In the week after she was first hospitalized, we rode a roller-coaster of emotions. One step forward, two steps back - yet we assumed that her health problems would be resolved. We went through the motions of our lives between visits. When she elected to return home under hospice care, I was distraught. Many of my friends believe this is due to the fact that my own mother died just over 10 weeks ago. But my relationship with my mother and my mother-in-law were very different and I feel her loss differently. I loved my mother-in-law, not as a substitute mother figure, but for the person she was: intelligent, analytical, straightforward, practical, passionately supportive of her family, as well as her personal interests and, yes, decisive.
I met my future mother-in-law when I was 18. I can't say that we had an instant rapport. Our relationship evolved over time. She intimidated me a bit early on. Before she married, she'd studied bacteriology, earning a master's degree at a time when fewer women went to college, much less studied science. She worked alongside her husband, supporting his career as an academic, and raised 4 children. When her children grew older, she pursued an avid interest in birding, keeping meticulous records of almost 4000 "life birds." Her interest took her on trips all over the world and created a vast network of friendships. She restricted her travels during her husband's long illness but maintained her interest in birds until the end of her life. Her garden, which I wrote about here, was designed with birds in mind.
|There was a large collection of feeders, of which those pictured above represent only a portion|
|Plants were selected to attract and support birds|
|Birds could always be found at the feeders|
|And splashing in the birdbath|
She had a book by her bedside entitled "On Wings of Song", a collection of poems about birds edited by J.D. McClatchy. I flipped through the book while sitting with her during the final days of her illness. I'm not normally one to quote poetry, but one poem in particular resonated with me.
NEVER AGAIN WOULD BIRD'S SONG BE THE SAME
By Robert Frost
He would declare and could himself believe
That the birds there in all the garden round
From having heard the daylong voice of Eve
Had added to their own an oversound,
Her tune of meaning but without the words.
Admittedly an eloquence so soft
Could only have an influence on birds
When call or laughter carried it aloft.
Be that as it may be, she was in their song.
Moreover her voice upon their voices crossed

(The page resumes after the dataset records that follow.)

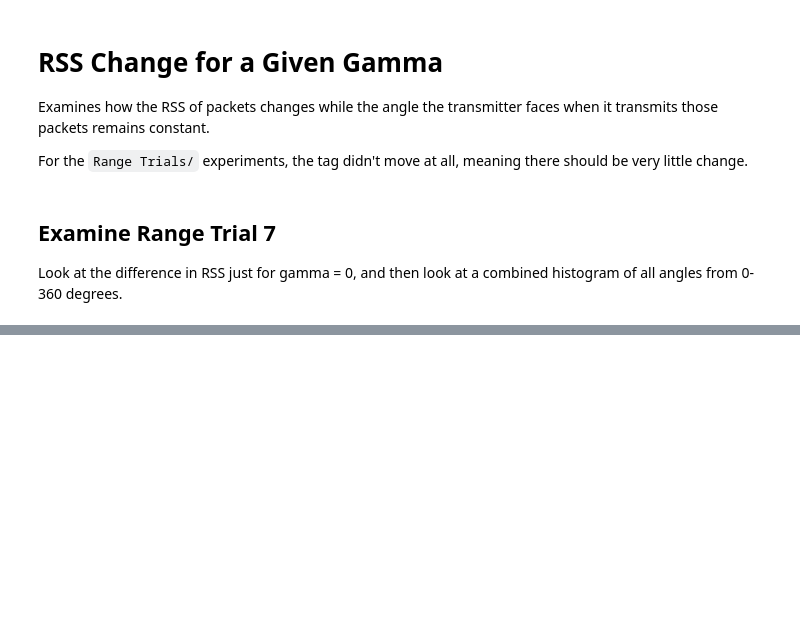
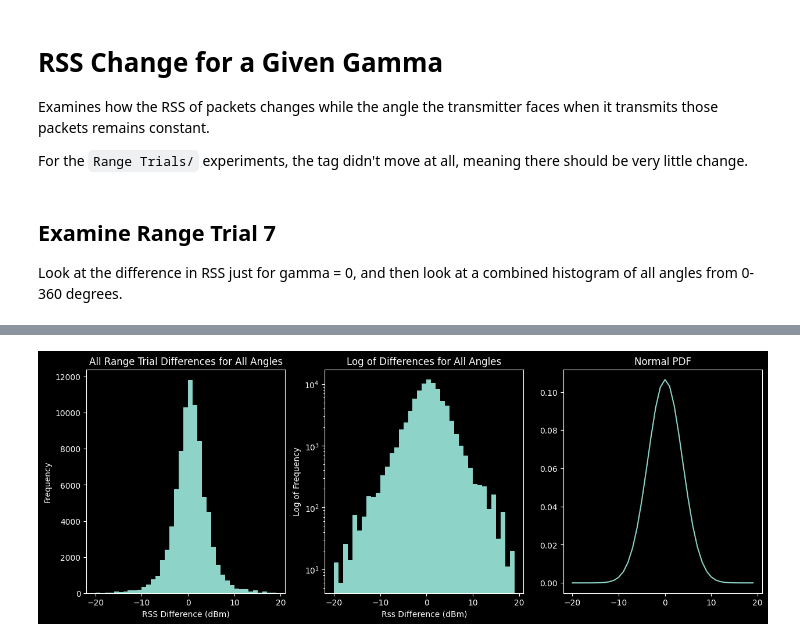
Before and after one commit to SheffieldMLtracking/BLEanalysis, a Jupyter notebook: jupyter/Finley/RSS Differences.ipynb, the cells around one changed output, grey strips where cells are left out. Drawn from its saved outputs; the diff is of its cells as text; code cells hidden in the pictures; blank space fills up the shorter version.

```diff
--- a/jupyter/Finley/RSS Differences.ipynb
+++ b/jupyter/Finley/RSS Differences.ipynb
@@ -186,0 +167,4 @@ plt.show()
+# %%
+combined_rss_at_gamma_analysis(range_logs, 1)
+# %% [output]
+[figure, added]
```
Also changed, not shown: parts of 18 cells of this notebook.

Had now persisted in the woods so long
That probably it never would be lost.
Never again would the bird's song be the same
And to do that to the birds was why she came.
Because of her, I'll never hear birdsong the same way either.